PN: This experiment is all about scale, in a couple of ways. First, there have been some great basic income pilots in the past, but they haven’t committed to supporting people for more than a few years. That’s important because a big argument the “pro” camp makes is that guaranteeing long-term economic security will free people up to take risks, be more creative, etc.—and a big worry the “con” camp raises is that it will cause people to stop trying. So it was important to commit to support over a long period. We’re doing over a decade—12 years—and with more funding we’d go even longer.
Second, it’s important to test this by randomizing at the community level, not just the individual level. That’s because a lot of the debate over basic income is about how community interactions will change (vs purely individual behavior). So we’re enrolling entire villages—and with more funding, we could make that entire counties, etc.
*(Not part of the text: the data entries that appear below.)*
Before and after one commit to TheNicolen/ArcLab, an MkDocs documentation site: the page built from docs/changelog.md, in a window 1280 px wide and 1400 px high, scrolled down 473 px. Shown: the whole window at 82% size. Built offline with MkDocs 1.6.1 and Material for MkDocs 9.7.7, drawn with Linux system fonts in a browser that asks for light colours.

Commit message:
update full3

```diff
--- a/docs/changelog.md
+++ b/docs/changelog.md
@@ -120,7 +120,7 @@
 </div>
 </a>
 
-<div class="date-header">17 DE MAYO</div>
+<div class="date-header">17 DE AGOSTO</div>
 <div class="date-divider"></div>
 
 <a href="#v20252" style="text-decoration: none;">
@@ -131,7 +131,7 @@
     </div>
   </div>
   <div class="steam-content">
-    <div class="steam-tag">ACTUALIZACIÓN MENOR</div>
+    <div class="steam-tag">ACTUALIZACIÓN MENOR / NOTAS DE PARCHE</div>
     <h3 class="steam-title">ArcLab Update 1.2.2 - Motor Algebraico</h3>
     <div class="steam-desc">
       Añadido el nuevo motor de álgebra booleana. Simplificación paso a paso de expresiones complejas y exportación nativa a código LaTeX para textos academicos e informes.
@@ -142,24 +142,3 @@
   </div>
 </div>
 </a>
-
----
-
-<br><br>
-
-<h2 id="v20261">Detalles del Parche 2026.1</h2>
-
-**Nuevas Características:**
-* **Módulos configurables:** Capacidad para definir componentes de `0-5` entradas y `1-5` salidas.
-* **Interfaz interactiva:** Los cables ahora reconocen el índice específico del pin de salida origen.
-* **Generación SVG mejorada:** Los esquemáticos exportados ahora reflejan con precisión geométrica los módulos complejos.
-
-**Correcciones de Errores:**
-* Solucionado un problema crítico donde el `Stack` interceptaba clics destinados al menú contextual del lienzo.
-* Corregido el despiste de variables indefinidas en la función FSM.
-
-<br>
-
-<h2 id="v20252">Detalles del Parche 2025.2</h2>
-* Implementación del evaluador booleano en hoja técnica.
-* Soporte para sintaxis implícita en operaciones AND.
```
That lets you start to understanding impacts on community cohesion, social capital, the macroeconomy, etc.
JC: In what ways do you think math has served as a good or poor guide for development economics over the years?
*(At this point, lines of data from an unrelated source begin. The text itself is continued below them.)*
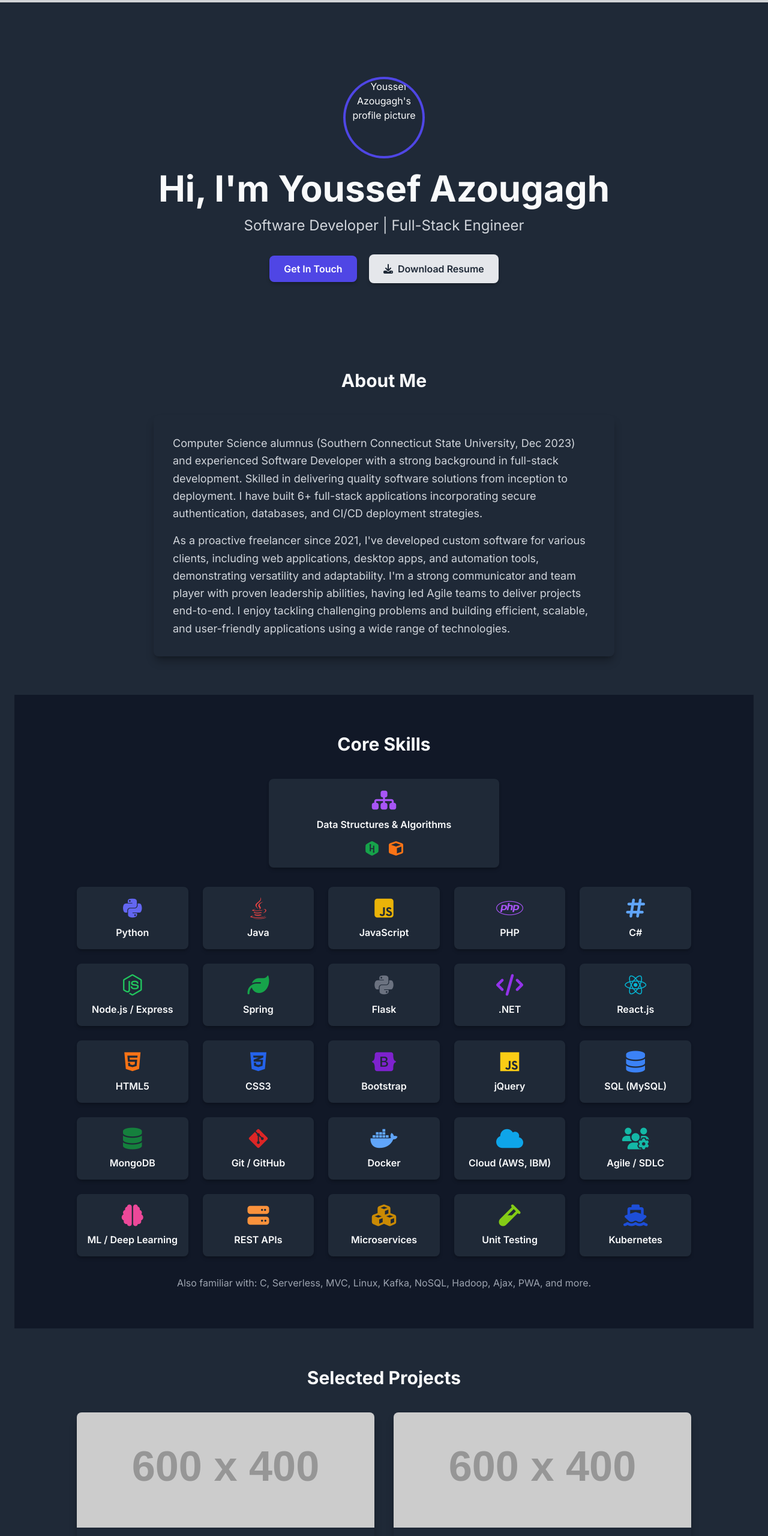
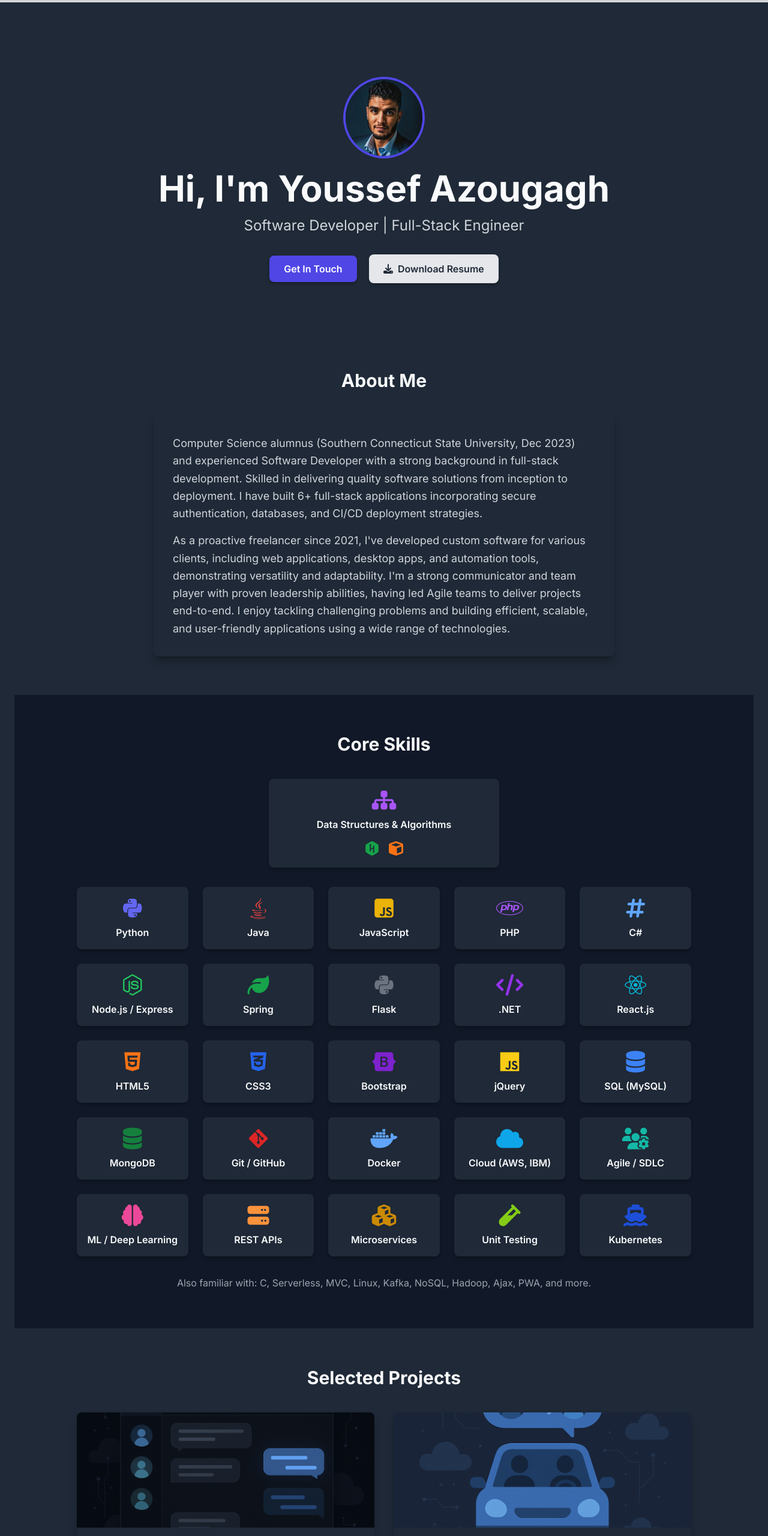
Before and after one commit to YouAzo96/portfolio, a plain HTML site: page index.html in a window 1280 px wide. Shown: the part 60-2620 px from the top of the page at 60% size. Drawn offline with nearby package versions, Linux system fonts and the light colour scheme; the site is published under a folder, as on GitHub Pages, so addresses that start at the root find nothing; placeholder pictures from the web are drawn by us.

Commit message:
Update index.html

```diff
--- a/index.html
+++ b/index.html
@@ -195,7 +195,7 @@
     <main class="container mx-auto px-6 py-12">
       <section id="hero" class="text-center py-20 section-hidden">
         <img
-          src="/youssef.png"
+          src="youssef.png"
           alt="Youssef Azougagh's profile picture"
           class="w-32 h-32 rounded-full mx-auto mb-6 ring-4 ring-indigo-600 dark:ring-indigo-400"
         />
@@ -461,7 +461,7 @@
               class="bg-white dark:bg-gray-800 rounded-lg shadow-lg overflow-hidden h-full flex flex-col"
             >
               <img
-                src="/chat-app.png"
+                src="chat-app.png"
                 alt="Microservices Chat App Thumbnail"
                 class="w-full h-48 object-cover"
                 onerror="this.onerror=null; this.src='https://placehold.co/600x400/cccccc/333333?text=Image+Not+Found';"
@@ -496,7 +496,7 @@
               class="bg-white dark:bg-gray-800 rounded-lg shadow-lg overflow-hidden h-full flex flex-col"
             >
               <img
-                src="/carpool-app.png"
+                src="carpool-app.png"
                 alt="Carpooling Web App Thumbnail"
                 class="w-full h-48 object-cover"
                 onerror="this.onerror=null; this.src='https://placehold.co/600x400/cccccc/333333?text=Image+Not+Found';"
@@ -531,7 +531,7 @@
               class="bg-white dark:bg-gray-800 rounded-lg shadow-lg overflow-hidden h-full flex flex-col"
             >
               <img
-                src="/store-system.png"
+                src="store-system.png"
                 alt="Store Management System Thumbnail"
                 class="w-full h-48 object-cover"
                 onerror="this.onerror=null; this.src='https://placehold.co/600x400/cccccc/333333?text=Image+Not+Found';"
@@ -565,7 +565,7 @@
               class="bg-white dark:bg-gray-800 rounded-lg shadow-lg overflow-hidden h-full flex flex-col"
             >
               <img
-                src="/ai-detection.png"
+                src="ai-detection.png"
                 alt="AI Wildlife Detection Thumbnail"
                 class="w-full h-48 object-cover"
                 onerror="this.onerror=null; this.src='https://placehold.co/600x400/cccccc/333333?text=Image+Not+Found';"
```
PN: I think the far more important question is why has math—and in particular statistics—played such a small role in development decision-making, while “success stories” and “theories of change” have played such large ones.
JC: Can you say something about the efficiency of GiveDirectly?
PN: What we’ve tried to do at GD is, first, be very clear about our marginal cost structure—typically around 90% in the hands of the poor, 10% on costs of enrolling them and delivering funds; and second, provide evidence on how these transfers affect a wide range of outcomes and let donors judge for themselves how valuable those outcomes are.
JC: What is your vision for a methodologically sound poverty reduction research program? What are the main pitfalls and challenges you see?
PN: First, we need to run experiments at larger scales. Testing new ideas in a few villages, run by an NGO, is a great start, but it’s not always an accurate to guide to how an intervention will perform when a government tries to deliver it nation-wide, or how doing something at that scale will affect the broader economy (what we call “general equilibrium effects”). I’ve written about this recently with Karthik Muralidharan based on some of our recent experiences running large-scale evaluations in India.
Second, we need to measure value created for the poor. RCTs tell us how an intervention changes “outcomes,” but not how valuable those outcomes are. That’s fine if you want to assign your own values to outcomes—I could be an education guy, say, and care only about years of formal schooling. But if we care at all about the values and priorities of the poor themselves, we need a different approach. One simple step is to ask people how much money an intervention is worth to them—what economists call their “willingness to pay.” If we’re spending $100 on a program, we’d hope it’s worth at least that much to the beneficiary. If not, begs the question why we don’t just give them the money.
JC: What can people do to help?
PN: Lots of things. Here are a few:
- Set up a recurring donation, preferably to the basic income project. Worst case scenario your money will make life much better for someone in extreme poverty; best case, it will also generate evidence that redefines anti-poverty policy.
- Follow ten recipients on GDLive. Share things they say that you find interesting. Give us feedback on the experience (which is very beta).
- Ask five friends whether they give money to poor people. Find out what they think and why. Share the evidence and information we’ve published and then give us feedback—what was helpful? What was missing?
- Ask other charities to publish the experimental evidence on their interventions prominently on their websites, and to explain why they are confident that they can add more value for the poor by spending money on their behalf than the poor could create for themselves if they had the money. Some do! But we need to create a world where simply publishing a few “success stories” doesn’t cut it any more.
Related post: Interview with Food for the Hungry CIO